One thing I left the book with is not missing cable television and local news. I watch bits and pieces of breaking news events, but I don’t read nearly as much or watch as much as I used to. Now I don’t think I’m missing much except predetermined narratives, as the book explained in stark relief.
This book did not make me an audio convert or a nonfiction audio convert, but I think I’ll try a few more audio books just to add a bit of variety. Recommendations welcome!
Columbine by Dave Cullen
Blackstone Audio, March 2010
I borrowed this book from the library.
Happy new year, and thank you for visiting my blog and commenting. I’ve been posting less and reading less than in years past, but I very much appreciate your reading and all the reading suggestions you’ve shared. You’ve made my reading life very interesting, and I am very grateful.
2015 is the year I started reading lots of older crime fiction to go along with my love of Scandicrime, and I also went on a few non-crime reading jags to balance out my reading. I anticipate reading lots more Margaret Millar in 2016, not only from my collection of used books but from the new ebook editions that are coming out in the US from Syndicate Books. I’ve also started listening to nonfiction on audio so look for a little variety in upcoming posts.
2015 is also the year I shifted my reading challenges to perpetual mode (read a book from every country and every state in the US). My recordkeeping has a few gaps, but of the about 60 books I read, 11 were set in the US followed by Sweden with 7. I added Ukraine and Cambodia to my countries-of-the-world list but did not fare so well in adding American states to my reading. New York and California were the most common settings in my US reading, and I hope to add more non-coastal states to my 2016 reading.
As for 2016 challenges, I am using two challenges to help combat future reading ruts:
- Book Riot Read Harder Challenge– It’s a challenge covering lots of genres and some variety in time periods.
- Bustle Reads– It focuses on women and writers of color.
I plan on keeping the challenge categories tucked away in my bag or under my computer keyboard to have on hand when I’m looking for something new to read. I think that works a lot better than committing to a list of intended reads at the beginning of the year.
Finally, I am linking to the WordPress summary of my blog stats for the year for reference and entertainment. The continuing popularity of my Latin American Crime Fiction post makes me realize I haven’t read much if any South American books for the year.
Happy new year, all!
The WordPress.com stats helper monkeys prepared a 2015 annual report for this blog.

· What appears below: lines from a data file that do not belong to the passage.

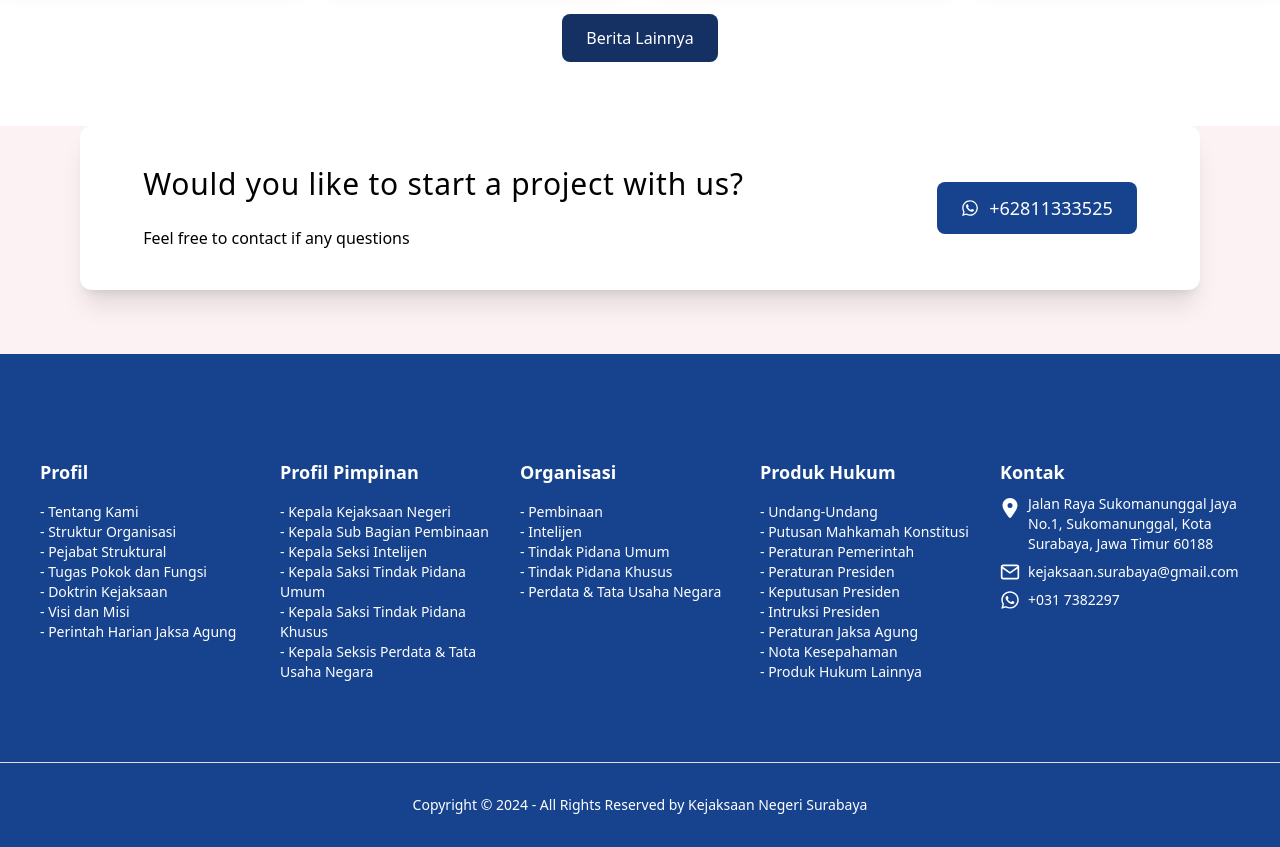
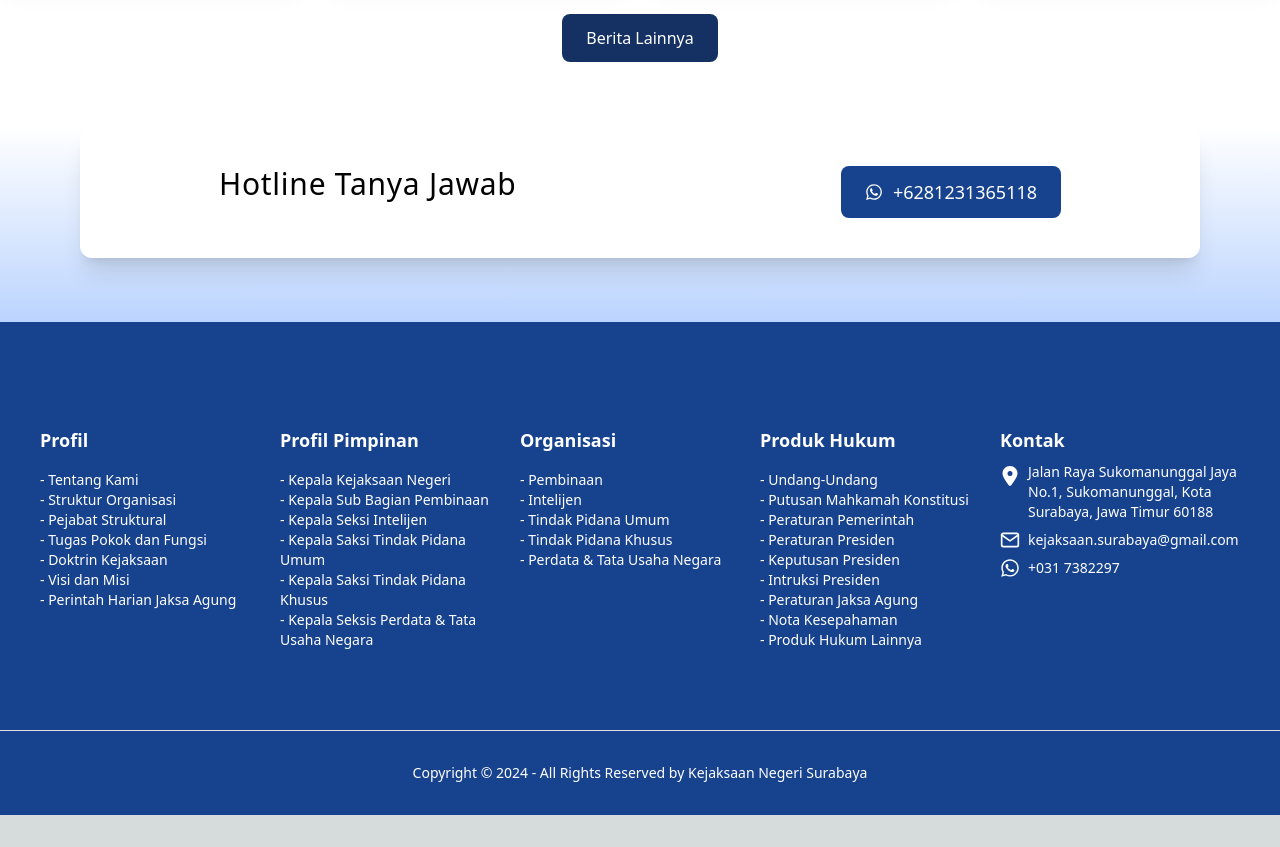
Before and after one commit to FalahJr/nextjs-kejari-ssr, a Next.js app: page / in a window 1280 px wide. Shown: the part 2080-2927 px from the top of the page. After the commit the page ends 2895 px from the top, so only its background shows below. Built offline with nearby package versions, Linux system fonts and the light colour scheme.

Commit message:
fix (ui) : update index

```diff
--- a/src/pages/index.js
+++ b/src/pages/index.js
@@ -164,24 +164,21 @@ const Home = ({ services }) => {
         </div>
       </div>
 
-      <div className="pb-10 md:pb-16 px-4 lg:px-20 bg-[#fcf2f3]">
+      <div className="pb-10 md:pb-16 px-4 lg:px-20 bg-gradient-to-b from-white to-[#bbd4fe]">
         <div className="sm:container sm:mx-auto bg-white flex flex-col md:flex-row justify-around rounded-xl shadow-xl z-10 w-full p-10">
-          <div className="justify-center items-start text-black">
+          <div className=" text-black">
             <h1 className="text-2xl sm:text-3xl tracking-wide">
-              Would you like to start a project with us?
-            </h1>
-            <h1 className="text-base sm:text-base mt-6">
-              Feel free to contact if any questions
+              Hotline Tanya Jawab
             </h1>
           </div>
 
           <div className="flex flex-col md:flex-row items-center justify-end md:w-4/12 mt-8 md:mt-0">
             <Link
-              href="https://wa.me/62811333525"
+              href="https://wa.me/6281231365118"
               className="rounded-lg bg-[#17438E] text-white px-6 py-3 flex gap-2.5 justify-center items-center text-lg font-poppins-medium w-full md:w-auto hover:no-underline hover:text-[#17438E] hover:bg-white hover:border hover:border-[#17438E] duration-150"
             >
               <FaWhatsapp />
-              <span>+62811333525</span>
+              <span>+6281231365118</span>
             </Link>
           </div>
         </div>
```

Here’s an excerpt:
A New York City subway train holds 1,200 people. This blog was viewed about 5,300 times in 2015. If it were a NYC subway train, it would take about 4 trips to carry that many people.
Click here to see the complete report.